About the Memento Project

Last updated: January 23, 2015

Memento wants to make it as straightforward to access the Web of the past as it is to access the current Web.

With Memento, you are able to access a version of a Web resource as it existed at some date in the past, by entering that resource's HTTP address in your browser like you always do, and by specifying the desired date in a browser plug-in. Obviously, you will only get to see old versions of a resource if some exist, for example, in a web archive or a content versioning system. But if old versions exist, and if they are hosted by servers that support the Memento protocol, you will seamlessly be able to access them. Because most public web archives around the world already support the protocol you can start your web time travel right away by installing the Memento extension for Chrome. One day, hopefully, also browsers will support the protocol and browser extensions will no longer be required.

The Memento protocol is specified in RFC 7089. If you want a more gentle entry point, check out the Introduction to Memento. In essence, the Memento protocol adds a time dimension to HTTP. Inspired by HTTP content negotiation, the protocol introduces the notion of datetime negotiation that allows a client to request a version of a resource as it existed at a specified time in the past. The Memento protocol aligns neatly with a common pattern used for versioning Web resources. Resource Versioning and Memento describes what systems that host resource versions can do to help bootstrap a variety of novel, temporal Web applications.

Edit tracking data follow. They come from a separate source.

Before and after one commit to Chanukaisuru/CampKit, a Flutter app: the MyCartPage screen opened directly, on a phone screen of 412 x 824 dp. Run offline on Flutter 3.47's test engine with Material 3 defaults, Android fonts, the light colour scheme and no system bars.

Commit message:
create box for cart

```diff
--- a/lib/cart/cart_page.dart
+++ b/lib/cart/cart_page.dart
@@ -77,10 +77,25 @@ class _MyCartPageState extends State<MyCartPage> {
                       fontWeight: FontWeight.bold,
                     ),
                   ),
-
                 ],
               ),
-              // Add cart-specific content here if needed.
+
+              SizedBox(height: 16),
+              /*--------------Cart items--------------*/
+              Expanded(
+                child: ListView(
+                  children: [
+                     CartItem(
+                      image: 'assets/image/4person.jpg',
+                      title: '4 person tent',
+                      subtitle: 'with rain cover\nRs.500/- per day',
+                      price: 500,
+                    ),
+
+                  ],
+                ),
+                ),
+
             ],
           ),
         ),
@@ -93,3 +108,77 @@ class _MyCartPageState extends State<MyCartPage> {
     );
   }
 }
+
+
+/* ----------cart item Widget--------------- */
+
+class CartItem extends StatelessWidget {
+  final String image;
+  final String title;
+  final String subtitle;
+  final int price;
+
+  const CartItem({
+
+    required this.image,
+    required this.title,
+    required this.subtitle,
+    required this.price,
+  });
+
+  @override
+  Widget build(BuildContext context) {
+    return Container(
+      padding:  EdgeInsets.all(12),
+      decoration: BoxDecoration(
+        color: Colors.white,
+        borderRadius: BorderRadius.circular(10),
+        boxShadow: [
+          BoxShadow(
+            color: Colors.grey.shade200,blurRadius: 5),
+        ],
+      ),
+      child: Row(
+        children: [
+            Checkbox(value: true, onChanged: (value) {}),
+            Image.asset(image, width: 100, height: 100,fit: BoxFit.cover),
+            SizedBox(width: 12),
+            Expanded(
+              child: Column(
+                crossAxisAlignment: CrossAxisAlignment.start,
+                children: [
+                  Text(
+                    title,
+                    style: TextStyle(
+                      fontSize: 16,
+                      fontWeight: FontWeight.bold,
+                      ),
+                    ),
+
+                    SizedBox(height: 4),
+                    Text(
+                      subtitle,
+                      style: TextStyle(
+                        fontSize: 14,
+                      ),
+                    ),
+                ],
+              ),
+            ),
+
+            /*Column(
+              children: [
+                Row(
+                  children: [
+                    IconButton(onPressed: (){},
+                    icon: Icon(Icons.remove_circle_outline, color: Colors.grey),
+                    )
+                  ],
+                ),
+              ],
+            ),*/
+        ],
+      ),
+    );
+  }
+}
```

If you are interested in establishing a Web with a memory, please join the Memento Development Group.

Memento is a collaboration between the Prototyping Team of the Research Library of the Los Alamos National Laboratory and the Computer Science Department of Old Dominion University. Memento has received funding from the Library of Congress and the Andrew W. Mellon Foundation.